So, I booked some $60 Ryanair tickets, mapped out a dozen or so firms (top-tier players, independents and IOC trading arms), topped off the Oyster card and went on a career quest armed with a score of CVs.
The old school approach is far from ideal in today's London corporate landscape.
Mostly, I received a lot of dumbfounded looks from clueless receptionists (oftentimes followed by an adroit comment akin to "have you checked the info on their website?"). These gatekeepers are what is between you and the real decision-makers that you actually want to talk to. They are especially aloof for the larger up-scale firms with fancy Mayfair addresses. They will ask you who you are seeing, if you have a scheduled appointment, as well as name and title of whom you want to see. The larger the corporation, seemingly the more stringent enforcement of said screening.
For larger organizations, avoid approaching HR altogether. It is a black hole and you are lucky if your CV finds the relevant party. For smaller players HR is often constituted of one labile person, and you are left at this person's whim, ability and willingness to circulate your info.
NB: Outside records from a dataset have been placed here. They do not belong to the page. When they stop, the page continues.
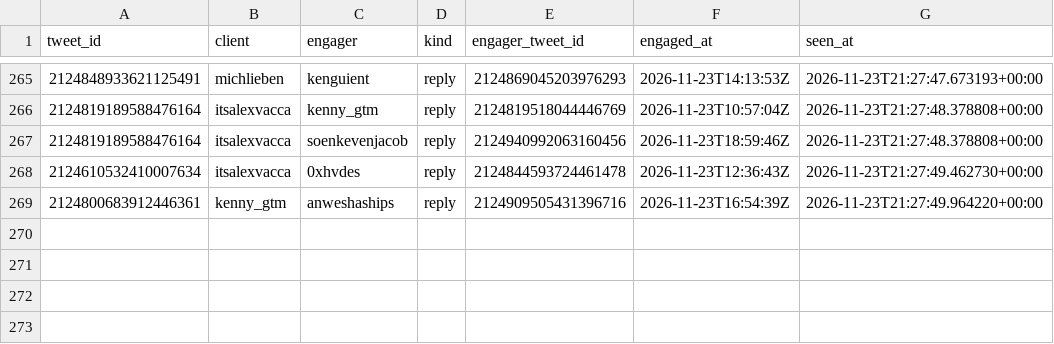
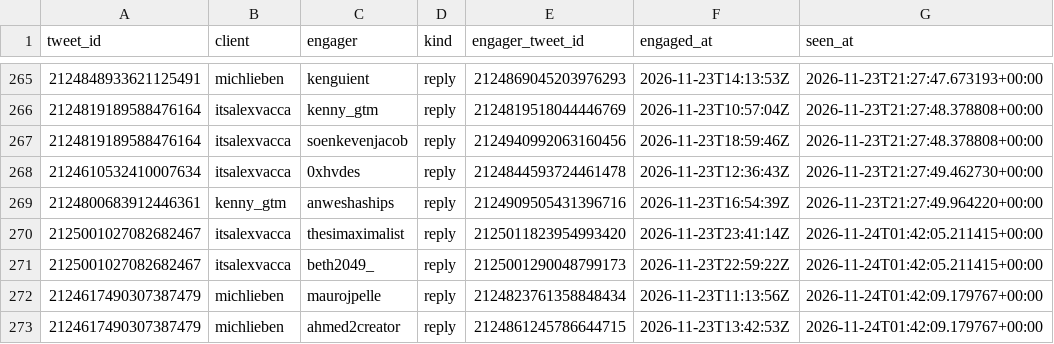
Before and after one commit to Sai-Prashanth123/Audience-Seeding, a CSV file: data/ledger/post_engagers.csv, drawn as a sheet; only a part is shown, gaps mark what is left out; the diff names each change by its address in the sheet, - before the commit and + after, or states it on an @@ line.

```diff
--- a/data/ledger/post_engagers.csv
+++ b/data/ledger/post_engagers.csv
+row 270: 2125001027082682467 | itsalexvacca | thesimaximalist | reply | 2125011823954993420 | 2026-11-23T23:41:14Z | 2026-11-24T01:42:05.211415+00:00
+row 271: 2125001027082682467 | itsalexvacca | beth2049_ | reply | 2125001290048799173 | 2026-11-23T22:59:22Z | 2026-11-24T01:42:05.211415+00:00
+row 272: 2124617490307387479 | michlieben | maurojpelle | reply | 2124823761358848434 | 2026-11-23T11:13:56Z | 2026-11-24T01:42:09.179767+00:00
+row 273: 2124617490307387479 | michlieben | ahmed2creator | reply | 2124861245786644715 | 2026-11-23T13:42:53Z | 2026-11-24T01:42:09.179767+00:00
```
Also changed, not shown: data/ledger/snapshots.csv, reports/1D_live.csv, 6 other files.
Refining my technique on the go, I started cold calling the main desks equipped with an arsenal of names and job titles of relevant persons at the firm in question. Calling HR is a complete waste of time, 80% of the time they are not in office and voicemail messages seem to receive zero attention.
Nearing conclusion of my stay, I started calling traders directly and approaching employees in elevators and preaching my case. This turned out to be highly more efficient and fruitful, and yielded a few business cards and promises to forward my info to parties deemed relevant.
Following up on all leads on e-mail, the typical feedback that I have gotten seem to sort under one of the following: 1) that is not something we do here (period, bar none); 2) unfortunately we do not currently have capacity; or 3) cannot find a department that would meet your request.
Concluding, I think maybe this physical hand-son approach would work better in the U.S. with a sociology that - in my own experience - to a larger extent acknowledges personal initiative and entrepreneurial endeavors.
Needless to say, the peregrination was more futile than I originally had feared. I do find it bizarre that these firms are not more welcoming towards master students, who come knocking on their door essentially willing to dedicate six months of their life in order to research a topic (issue, challenge, opportunity) pertinent and with practical benefit to the firm.
I would appreciate your thoughts on this?
And if you happen to have an open-minded contact in any of the larger trading firms (or, alternatively, shipbrokerages) that would welcome my proposition, please do not hesitate to contact me.